The Emmaus indulgence taking place on the second day of Easter owes its name to the evangelical town, to which Jesus went after his resurrection. Some historians and ethnographers trace Emmaus' lineage, similarly to the hill Rękawka, in pagan traditions, while others explain it by the need to exercise in people who eat up after Christmas. On the day of the indulgence, the vicinity of the Norbertine convent was filled with stalls with sweets, toys and other accessories necessary for such occasions. Even at the end of the 19th century, an "obligatory" purchase on Emaus was a hatchet and a clay bell. In addition to the speed-dyngus pouring water, corkscrews were passionately fired and firecrackers were fired. Mainly young people took part in the Emmaus, students and a suburban folk.

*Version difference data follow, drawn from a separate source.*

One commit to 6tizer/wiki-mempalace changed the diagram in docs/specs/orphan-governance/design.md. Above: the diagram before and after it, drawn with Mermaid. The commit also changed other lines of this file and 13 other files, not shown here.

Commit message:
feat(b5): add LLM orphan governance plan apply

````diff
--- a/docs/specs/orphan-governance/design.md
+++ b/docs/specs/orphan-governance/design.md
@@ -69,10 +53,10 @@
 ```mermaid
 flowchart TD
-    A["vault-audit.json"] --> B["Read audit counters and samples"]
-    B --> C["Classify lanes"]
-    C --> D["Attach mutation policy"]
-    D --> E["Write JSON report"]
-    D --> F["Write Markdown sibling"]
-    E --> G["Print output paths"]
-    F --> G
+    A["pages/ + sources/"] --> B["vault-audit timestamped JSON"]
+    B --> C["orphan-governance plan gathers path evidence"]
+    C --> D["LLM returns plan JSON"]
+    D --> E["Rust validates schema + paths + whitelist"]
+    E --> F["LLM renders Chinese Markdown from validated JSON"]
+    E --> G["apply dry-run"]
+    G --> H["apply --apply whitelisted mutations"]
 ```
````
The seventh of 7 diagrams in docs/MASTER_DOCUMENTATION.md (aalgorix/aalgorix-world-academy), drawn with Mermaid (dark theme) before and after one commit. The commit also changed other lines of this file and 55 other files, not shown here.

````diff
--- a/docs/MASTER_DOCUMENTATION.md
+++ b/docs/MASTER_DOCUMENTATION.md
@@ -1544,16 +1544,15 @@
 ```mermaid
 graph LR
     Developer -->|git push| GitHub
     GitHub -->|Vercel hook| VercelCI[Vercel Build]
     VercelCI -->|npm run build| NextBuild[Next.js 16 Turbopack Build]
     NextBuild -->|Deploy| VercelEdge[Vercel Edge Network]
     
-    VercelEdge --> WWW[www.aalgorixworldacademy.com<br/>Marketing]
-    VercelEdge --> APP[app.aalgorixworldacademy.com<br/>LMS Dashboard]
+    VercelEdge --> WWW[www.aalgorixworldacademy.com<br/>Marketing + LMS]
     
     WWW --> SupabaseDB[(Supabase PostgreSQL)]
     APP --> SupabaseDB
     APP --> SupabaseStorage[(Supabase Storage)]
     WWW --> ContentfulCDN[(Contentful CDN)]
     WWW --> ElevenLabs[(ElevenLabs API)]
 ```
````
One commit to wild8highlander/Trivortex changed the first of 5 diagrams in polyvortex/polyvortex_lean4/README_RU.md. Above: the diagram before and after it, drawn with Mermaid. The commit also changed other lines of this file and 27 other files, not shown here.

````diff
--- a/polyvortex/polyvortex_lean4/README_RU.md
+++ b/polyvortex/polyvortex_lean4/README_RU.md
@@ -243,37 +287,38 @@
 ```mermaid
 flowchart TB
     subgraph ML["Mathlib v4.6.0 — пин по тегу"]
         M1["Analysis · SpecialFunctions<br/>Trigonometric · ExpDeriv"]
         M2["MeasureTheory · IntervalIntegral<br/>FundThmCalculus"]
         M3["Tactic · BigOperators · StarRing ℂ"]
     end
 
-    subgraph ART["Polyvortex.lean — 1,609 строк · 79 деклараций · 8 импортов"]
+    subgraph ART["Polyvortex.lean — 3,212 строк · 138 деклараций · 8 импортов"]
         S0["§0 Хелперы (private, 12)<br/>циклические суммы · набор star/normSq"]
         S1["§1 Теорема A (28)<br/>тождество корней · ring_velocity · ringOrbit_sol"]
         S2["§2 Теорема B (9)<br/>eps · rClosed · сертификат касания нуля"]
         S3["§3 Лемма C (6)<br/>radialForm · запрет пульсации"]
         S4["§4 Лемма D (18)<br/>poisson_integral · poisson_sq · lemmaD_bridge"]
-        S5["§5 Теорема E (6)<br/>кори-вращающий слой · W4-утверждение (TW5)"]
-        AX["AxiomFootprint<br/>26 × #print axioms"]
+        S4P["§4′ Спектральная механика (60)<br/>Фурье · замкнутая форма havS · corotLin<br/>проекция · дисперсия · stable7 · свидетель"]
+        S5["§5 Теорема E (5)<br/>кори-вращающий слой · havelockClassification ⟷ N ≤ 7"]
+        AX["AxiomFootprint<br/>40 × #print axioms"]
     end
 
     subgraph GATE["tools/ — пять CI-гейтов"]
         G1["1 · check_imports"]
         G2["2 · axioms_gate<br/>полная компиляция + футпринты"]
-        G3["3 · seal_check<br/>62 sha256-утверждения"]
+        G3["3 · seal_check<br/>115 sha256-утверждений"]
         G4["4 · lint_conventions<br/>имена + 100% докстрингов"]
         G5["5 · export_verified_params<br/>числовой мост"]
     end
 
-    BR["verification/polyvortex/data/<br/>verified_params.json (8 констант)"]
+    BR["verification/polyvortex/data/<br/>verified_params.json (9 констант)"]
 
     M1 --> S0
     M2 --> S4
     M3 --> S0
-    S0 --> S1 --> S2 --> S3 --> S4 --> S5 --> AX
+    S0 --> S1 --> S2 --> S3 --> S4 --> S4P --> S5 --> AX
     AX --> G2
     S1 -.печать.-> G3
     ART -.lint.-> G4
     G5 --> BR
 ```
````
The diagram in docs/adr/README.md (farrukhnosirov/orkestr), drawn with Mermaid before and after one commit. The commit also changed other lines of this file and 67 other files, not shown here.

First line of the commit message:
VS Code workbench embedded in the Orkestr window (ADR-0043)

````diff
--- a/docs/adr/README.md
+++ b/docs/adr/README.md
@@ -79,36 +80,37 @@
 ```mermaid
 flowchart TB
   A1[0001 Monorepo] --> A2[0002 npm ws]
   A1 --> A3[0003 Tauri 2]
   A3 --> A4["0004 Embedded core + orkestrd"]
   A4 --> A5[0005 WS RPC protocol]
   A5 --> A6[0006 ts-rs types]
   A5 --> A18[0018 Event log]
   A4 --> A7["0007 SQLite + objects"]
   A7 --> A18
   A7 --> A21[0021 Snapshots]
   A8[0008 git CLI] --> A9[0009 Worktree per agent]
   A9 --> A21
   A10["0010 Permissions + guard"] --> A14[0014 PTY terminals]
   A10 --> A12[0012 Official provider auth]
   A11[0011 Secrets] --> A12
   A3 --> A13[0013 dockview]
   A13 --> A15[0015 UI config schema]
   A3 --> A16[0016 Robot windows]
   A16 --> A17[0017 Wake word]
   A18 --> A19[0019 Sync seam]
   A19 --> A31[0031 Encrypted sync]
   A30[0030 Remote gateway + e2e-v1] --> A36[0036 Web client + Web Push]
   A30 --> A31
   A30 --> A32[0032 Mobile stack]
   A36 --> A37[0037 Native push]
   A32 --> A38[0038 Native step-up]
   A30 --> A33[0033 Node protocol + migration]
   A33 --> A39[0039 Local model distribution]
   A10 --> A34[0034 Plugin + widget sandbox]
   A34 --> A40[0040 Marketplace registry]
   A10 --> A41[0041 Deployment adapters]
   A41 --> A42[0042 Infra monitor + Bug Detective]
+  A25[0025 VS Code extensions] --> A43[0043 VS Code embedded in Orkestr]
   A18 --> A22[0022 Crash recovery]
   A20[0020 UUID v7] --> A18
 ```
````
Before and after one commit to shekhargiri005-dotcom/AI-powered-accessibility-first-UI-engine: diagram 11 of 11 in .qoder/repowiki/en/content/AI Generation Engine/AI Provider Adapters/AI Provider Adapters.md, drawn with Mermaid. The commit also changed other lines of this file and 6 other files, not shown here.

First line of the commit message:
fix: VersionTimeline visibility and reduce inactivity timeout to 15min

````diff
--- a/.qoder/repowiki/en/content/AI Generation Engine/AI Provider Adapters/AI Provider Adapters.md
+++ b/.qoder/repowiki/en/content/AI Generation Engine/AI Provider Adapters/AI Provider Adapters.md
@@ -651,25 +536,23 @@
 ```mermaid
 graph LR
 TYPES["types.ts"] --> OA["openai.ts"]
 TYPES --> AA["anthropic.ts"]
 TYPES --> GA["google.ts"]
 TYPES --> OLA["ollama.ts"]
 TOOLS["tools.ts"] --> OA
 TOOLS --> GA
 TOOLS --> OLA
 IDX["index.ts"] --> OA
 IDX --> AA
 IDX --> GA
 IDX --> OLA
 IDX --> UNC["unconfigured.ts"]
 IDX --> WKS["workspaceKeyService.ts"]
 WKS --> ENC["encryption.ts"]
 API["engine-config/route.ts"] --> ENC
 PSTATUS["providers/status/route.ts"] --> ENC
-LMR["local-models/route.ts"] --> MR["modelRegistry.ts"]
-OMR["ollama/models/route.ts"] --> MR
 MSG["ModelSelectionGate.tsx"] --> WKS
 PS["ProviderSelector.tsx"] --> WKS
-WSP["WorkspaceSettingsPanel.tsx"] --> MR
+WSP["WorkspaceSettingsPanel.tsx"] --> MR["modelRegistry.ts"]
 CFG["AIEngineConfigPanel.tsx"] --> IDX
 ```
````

A long time ago in the church of Salvator there was a valuable crucifix sent to the first Christian prince from Moravia. Christ of the crucifix was dressed in precious garments, a crown was put on his head, and gold shoes on the feet, studded with precious stones. Once upon a time, a poor musician, kneeling down before the crucifix, he started playing the violin. Christ, moved by his beautiful game, but also great poverty, he slipped off one of the shoes and gave it to the musician. However, the faithful seated the poor man for theft and took his precious shoe from him, they put it back on Christ's foot. Then history repeated itself, this time in front of the crowd, but no one dared to take away the gift from the poor violinist anymore.